Leonardo DiCaprio has delivered some stunning performances on the big screen over the years, and there's a long-held belief among many of his fans that he'd deserved to win an Oscar for his work on a number of different films. Of course, the star eventually nabbed the Best Actor Academy Award (via IMDb) for his dedicated performance as frontiersman Hugh Glass in Alejandro González Iñárritu's "The Revenant." However, many casual viewers and critics alike still think (via UNILAD) he should've won an Oscar for his work in "The Wolf of Wall Street."

When the Martin Scorsese-directed movie arrived back in 2013, it was met with plenty of rave reviews, and it currently holds both a 79% Tomatometer score and an 83% audience rating on Rotten Tomatoes. Many critics praised, in particular, DiCaprio's charismatic portrayal of the film's central, infamous stockbroker.

In addition to DiCaprio, the 2013 film is crammed with talented actors, including Margot Robbie, Cristin Millioti, Kyle Chandler, Jonah Hill, Jon Bernthal, and Matthew McConaughey, and many conversations about the movie have focused on the performances given by its various stars. What some fans of "The Wolf of Wall Street" might not realize though, is that one of the most famous scenes in the film was actually improvised.

Matthew McConaughey's chest-thumping chant wasn't scripted

When speaking about his life and career on Twitter, Matthew McConaughey revealed that the lunch scene he has with Leonardo DiCaprio in "The Wold of Wall Street" was partly improvised. Indeed, it turns out that the moment when McConaughey's Mark Hanna starts hitting his own chest and chanting was inspired by something the actor typically does before filming his scenes. 

"The actual [chant], that is something that I'll do not only in this film, I'll do it before scenes in a lot of films," McConaughey revealed. "I'll come up with a different tune and it's a relaxation tool for me. It's musical, so it gets me out of my head because I don't want to be thinking as an actor, I want to be doing." He added that the exercise "keeps my voice low and keeps my instrument loose."

McConaughey also revealed that, after filming their "Wolf of Wall Street" scene several times, it was Leonardo DiCaprio who came up with the idea of bringing McConaughey's chant into the film. McConaughey explained that the two actors had already done "five takes" of the scene by the time the chant entered the conversation, saying, "As we're packing up to move onto another setup for another scene, Leonardo goes, 'What's that thing you're doing before the scene? What if you put that in the scene?'"

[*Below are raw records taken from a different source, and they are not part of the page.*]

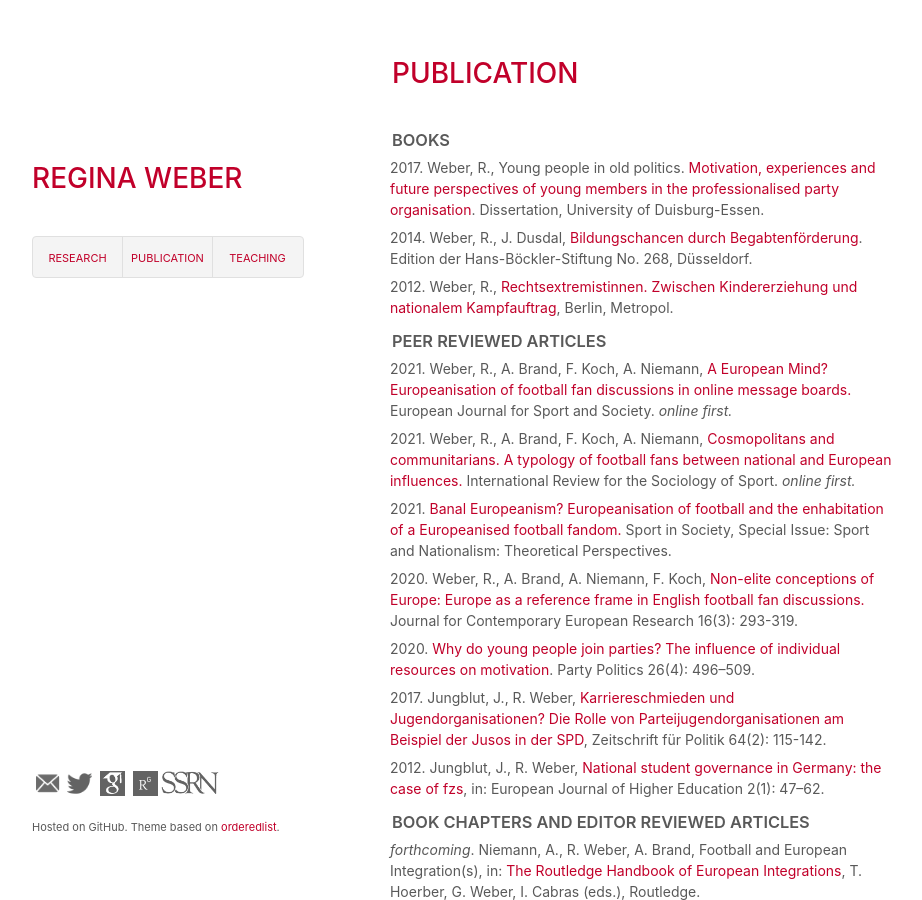
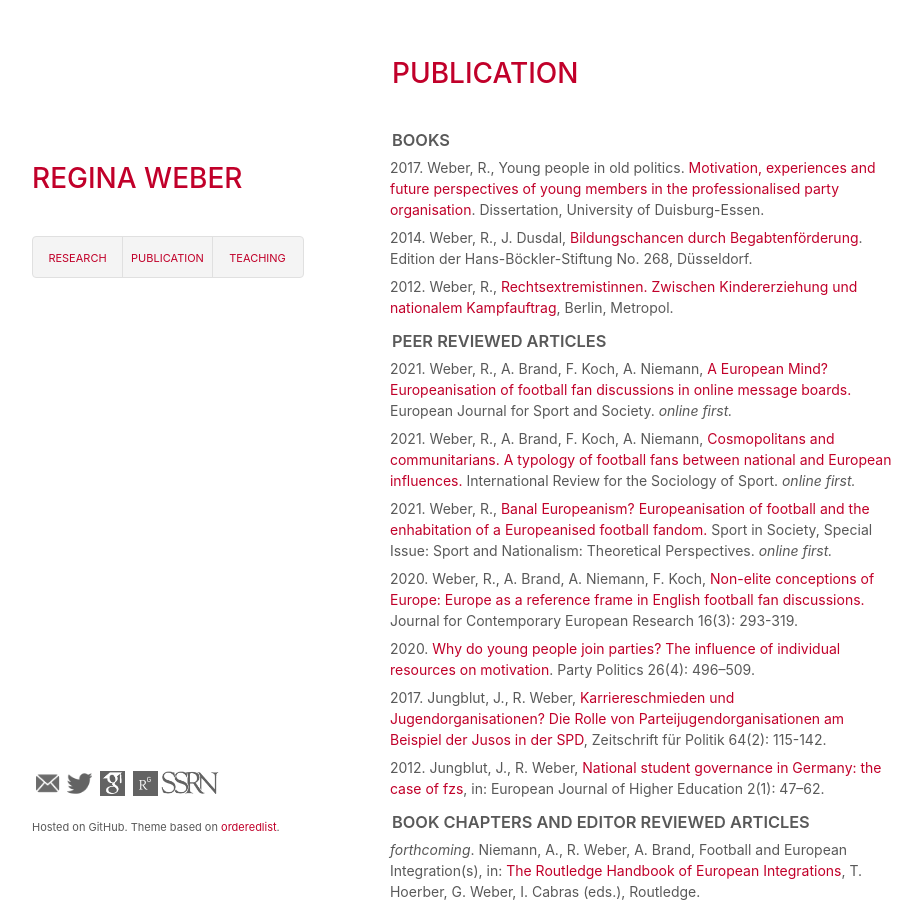
Before and after one commit to robertocabreratapia/robertocabreratapia.github.io, a Jekyll site: the page built from publication.html, in a window 1280 px wide and 900 px high. Shown: the whole window, without its empty margins (178-1100 px from the left). Built offline with Jekyll 4.4.1, drawn with Linux system fonts in a browser that asks for light colours.

Commit message:
Update publication.html

```diff
--- a/publication.html
+++ b/publication.html
@@ -12,7 +12,7 @@
 <ul>
  <li>2021. Weber, R., A. Brand, F. Koch, A. Niemann, <a href="https://www.tandfonline.com/doi/full/10.1080/16138171.2021.1974220">A European Mind? Europeanisation of football fan discussions in online message boards.</a> European Journal for Sport and Society. <em>online first.</em></li>
  <li>2021. Weber, R., A. Brand, F. Koch, A. Niemann, <a href="https://journals.sagepub.com/doi/full/10.1177/10126902211028147">Cosmopolitans and communitarians. A typology of football fans between national and European influences.</a> International Review for the Sociology of Sport. <em>online first.</em></li>
- <li>2021. <a href="https://journals.sagepub.com/doi/10.1177/10126902211028147">Banal Europeanism? Europeanisation of football and the enhabitation of a Europeanised football fandom.</a> Sport in Society, Special Issue: Sport and Nationalism: Theoretical Perspectives.</li>
+ <li>2021. Weber, R., <a href="https://www.tandfonline.com/doi/abs/10.1080/17430437.2021.1893697?journalCode=fcss20">Banal Europeanism? Europeanisation of football and the enhabitation of a Europeanised football fandom.</a> Sport in Society, Special Issue: Sport and Nationalism: Theoretical Perspectives. <em>online first.</em></li>
  <li>2020. Weber, R., A. Brand, A. Niemann, F. Koch, <a href="https://doi.org/10.30950/jcer.v16i3.1089">Non-elite conceptions of Europe: Europe as a reference frame in English football fan discussions.</a> Journal for Contemporary European Research 16(3): 293-319.</li>
  <li>2020. <a href="http://journals.sagepub.com/doi/abs/10.1177/1354068818792576">Why do young people join parties? The influence of individual resources on motivation</a>. Party Politics 26(4): 496–509.</li>
  <li>2017. Jungblut, J., R. Weber, <a href="https://www.nomos-elibrary.de/10.5771/0044-3360-2017-2-115/karriereschmieden-und-jugendorganisationen-jahrgang-64-2017-heft-2?hitid=0&amp;search-click">Karriereschmieden und Jugendorganisationen? Die Rolle von Parteijugendorganisationen am Beispiel der Jusos in der SPD</a>, Zeitschrift für Politik 64(2): 115-142.</li>
```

Obviously, this story says a lot about DiCaprio and how he's always thinking about getting the best performances out of his scene partners as well as himself.